EXERCISE DETAILS
Wherever a line in the records below contains "images", copy that line.

(Records from a data collection)
--- --- ---
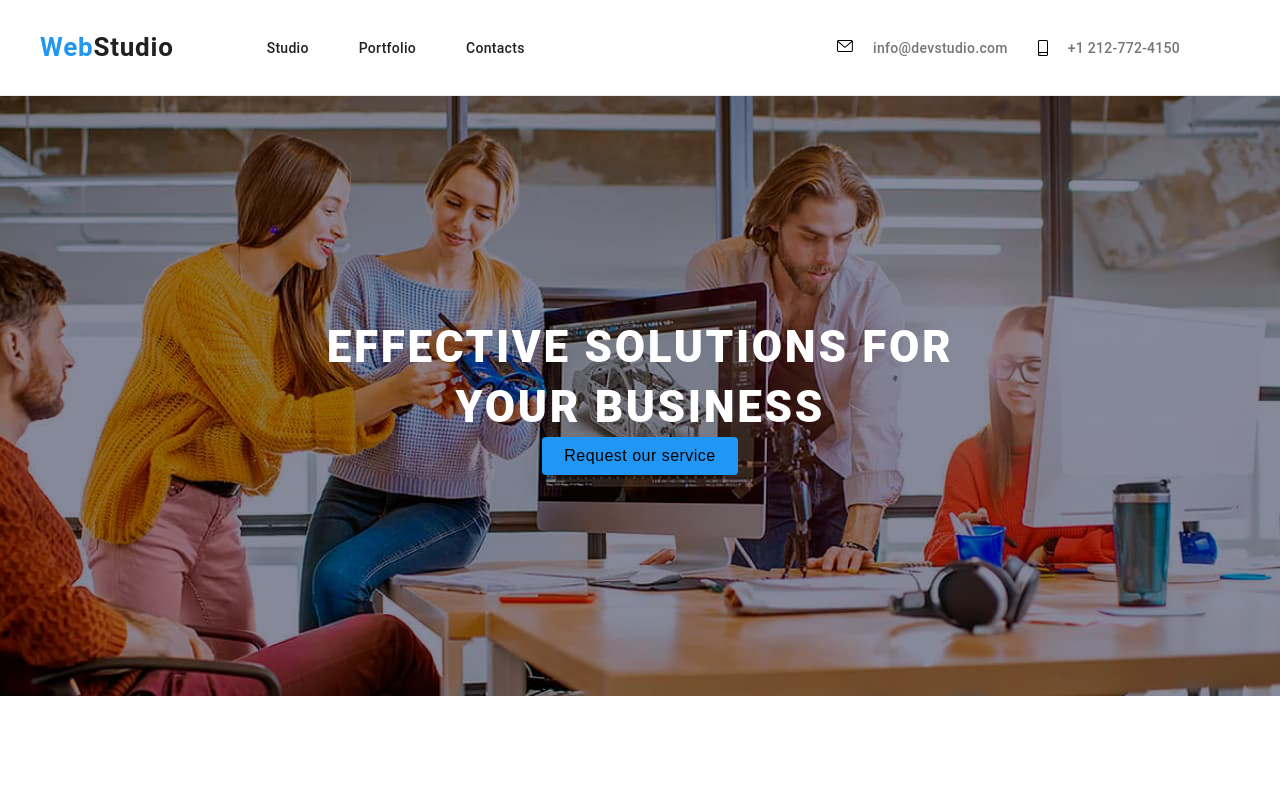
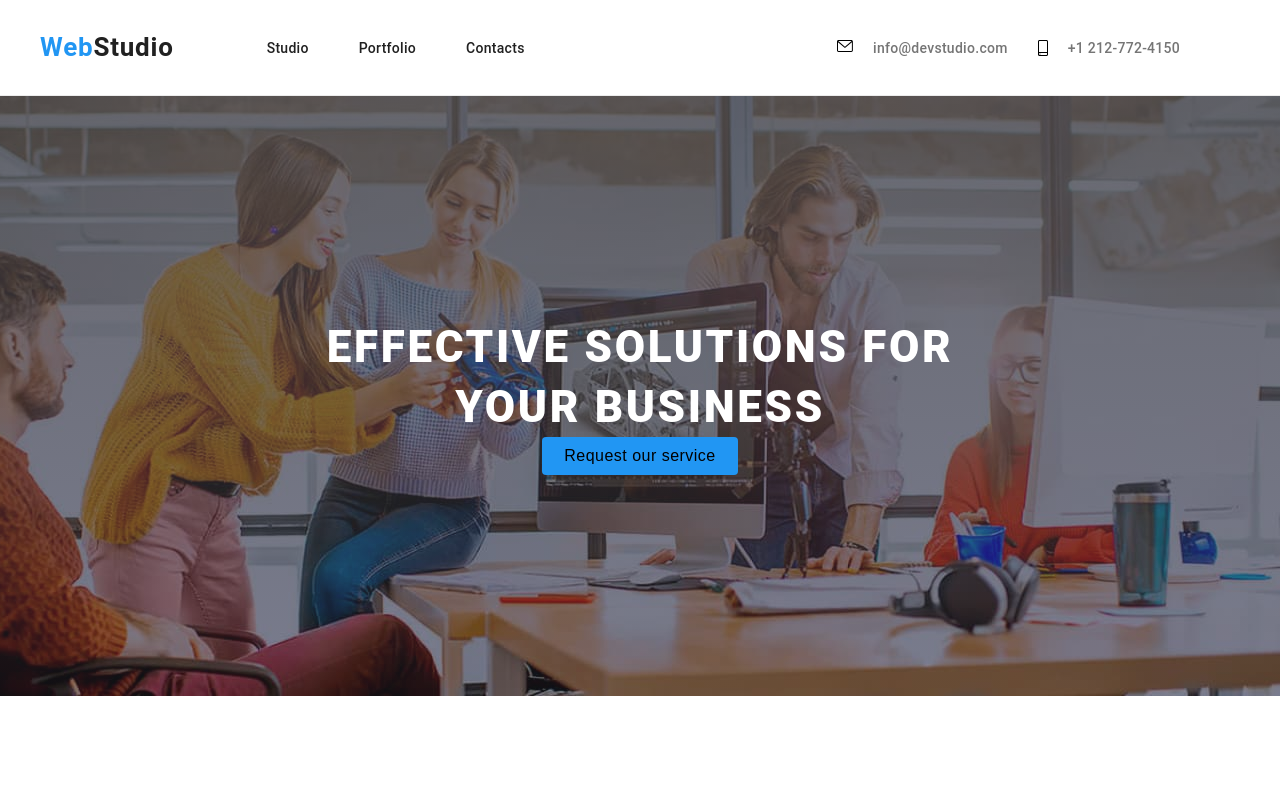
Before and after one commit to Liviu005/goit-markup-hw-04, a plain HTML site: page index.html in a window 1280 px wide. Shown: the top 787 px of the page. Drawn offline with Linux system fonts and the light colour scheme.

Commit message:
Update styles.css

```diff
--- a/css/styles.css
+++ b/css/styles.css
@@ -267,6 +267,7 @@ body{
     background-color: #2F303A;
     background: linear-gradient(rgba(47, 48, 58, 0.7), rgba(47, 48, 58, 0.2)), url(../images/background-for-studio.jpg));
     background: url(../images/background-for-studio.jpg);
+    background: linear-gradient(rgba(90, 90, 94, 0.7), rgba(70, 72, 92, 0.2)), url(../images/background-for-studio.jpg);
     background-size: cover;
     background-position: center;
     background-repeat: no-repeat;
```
--- --- ---
COMPLETED TASK
     background: linear-gradient(rgba(47, 48, 58, 0.7), rgba(47, 48, 58, 0.2)), url(../images/background-for-studio.jpg));
     background: url(../images/background-for-studio.jpg);
+    background: linear-gradient(rgba(90, 90, 94, 0.7), rgba(70, 72, 92, 0.2)), url(../images/background-for-studio.jpg);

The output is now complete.